Task details: Using the entries below, copy out all lines where "RBAC" is found.
#### Data provided ####
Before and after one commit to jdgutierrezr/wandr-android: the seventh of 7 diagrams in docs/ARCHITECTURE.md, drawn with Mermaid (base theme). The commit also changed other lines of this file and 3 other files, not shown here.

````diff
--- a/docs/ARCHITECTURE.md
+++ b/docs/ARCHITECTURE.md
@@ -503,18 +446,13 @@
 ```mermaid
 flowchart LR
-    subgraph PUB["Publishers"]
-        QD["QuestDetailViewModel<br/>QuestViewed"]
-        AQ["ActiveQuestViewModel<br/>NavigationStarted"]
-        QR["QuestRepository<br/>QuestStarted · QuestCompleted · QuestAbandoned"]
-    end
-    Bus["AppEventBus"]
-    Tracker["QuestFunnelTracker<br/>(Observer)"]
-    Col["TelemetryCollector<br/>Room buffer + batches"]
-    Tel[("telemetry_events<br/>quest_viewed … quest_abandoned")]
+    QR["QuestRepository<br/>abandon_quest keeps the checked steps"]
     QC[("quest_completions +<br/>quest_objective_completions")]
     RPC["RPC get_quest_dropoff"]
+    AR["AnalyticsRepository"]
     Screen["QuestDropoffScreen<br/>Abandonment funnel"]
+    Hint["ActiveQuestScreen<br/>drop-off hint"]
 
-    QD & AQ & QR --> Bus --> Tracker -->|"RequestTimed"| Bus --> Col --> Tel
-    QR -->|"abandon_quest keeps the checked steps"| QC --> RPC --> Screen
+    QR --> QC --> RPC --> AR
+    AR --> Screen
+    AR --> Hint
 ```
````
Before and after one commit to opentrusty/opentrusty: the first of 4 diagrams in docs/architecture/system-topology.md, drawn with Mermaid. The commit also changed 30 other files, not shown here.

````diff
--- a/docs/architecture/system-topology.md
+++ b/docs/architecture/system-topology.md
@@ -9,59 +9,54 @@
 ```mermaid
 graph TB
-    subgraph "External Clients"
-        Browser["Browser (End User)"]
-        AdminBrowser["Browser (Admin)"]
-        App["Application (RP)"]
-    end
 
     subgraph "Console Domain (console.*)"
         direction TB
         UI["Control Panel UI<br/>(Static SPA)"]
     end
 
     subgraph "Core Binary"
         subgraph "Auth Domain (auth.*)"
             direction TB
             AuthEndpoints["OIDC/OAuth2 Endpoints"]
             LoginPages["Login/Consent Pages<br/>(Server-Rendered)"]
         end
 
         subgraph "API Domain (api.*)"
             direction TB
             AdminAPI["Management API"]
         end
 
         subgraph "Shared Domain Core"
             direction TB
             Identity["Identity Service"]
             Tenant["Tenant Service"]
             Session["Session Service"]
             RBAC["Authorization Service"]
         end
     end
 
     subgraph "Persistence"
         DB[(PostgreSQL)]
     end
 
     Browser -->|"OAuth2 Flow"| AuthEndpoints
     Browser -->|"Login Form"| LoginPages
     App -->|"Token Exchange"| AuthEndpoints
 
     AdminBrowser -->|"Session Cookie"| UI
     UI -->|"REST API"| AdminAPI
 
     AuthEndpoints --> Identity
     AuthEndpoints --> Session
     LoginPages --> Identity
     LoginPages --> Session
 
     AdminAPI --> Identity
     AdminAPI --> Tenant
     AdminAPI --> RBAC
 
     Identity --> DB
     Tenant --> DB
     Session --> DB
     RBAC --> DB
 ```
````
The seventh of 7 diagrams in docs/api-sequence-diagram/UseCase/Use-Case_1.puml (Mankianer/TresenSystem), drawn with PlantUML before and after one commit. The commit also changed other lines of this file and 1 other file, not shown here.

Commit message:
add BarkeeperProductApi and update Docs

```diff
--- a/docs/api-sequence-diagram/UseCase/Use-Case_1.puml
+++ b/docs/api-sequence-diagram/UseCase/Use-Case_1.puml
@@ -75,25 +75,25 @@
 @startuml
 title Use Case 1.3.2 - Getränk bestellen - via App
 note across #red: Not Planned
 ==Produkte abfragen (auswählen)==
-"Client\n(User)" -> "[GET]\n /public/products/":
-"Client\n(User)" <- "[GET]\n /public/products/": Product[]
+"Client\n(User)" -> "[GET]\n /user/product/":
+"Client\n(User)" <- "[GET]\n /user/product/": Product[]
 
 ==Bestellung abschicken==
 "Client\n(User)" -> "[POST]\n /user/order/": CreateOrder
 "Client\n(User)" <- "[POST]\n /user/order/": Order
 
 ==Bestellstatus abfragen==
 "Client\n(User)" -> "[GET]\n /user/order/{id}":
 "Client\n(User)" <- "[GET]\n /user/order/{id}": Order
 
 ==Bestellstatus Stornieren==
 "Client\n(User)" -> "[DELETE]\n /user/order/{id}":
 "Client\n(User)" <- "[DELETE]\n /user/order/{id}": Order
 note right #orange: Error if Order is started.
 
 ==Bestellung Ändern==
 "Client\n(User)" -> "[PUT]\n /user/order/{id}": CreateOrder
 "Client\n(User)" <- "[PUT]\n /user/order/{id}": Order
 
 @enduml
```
####
Your response:
             RBAC["Authorization Service"]
     AdminAPI --> RBAC
     RBAC --> DB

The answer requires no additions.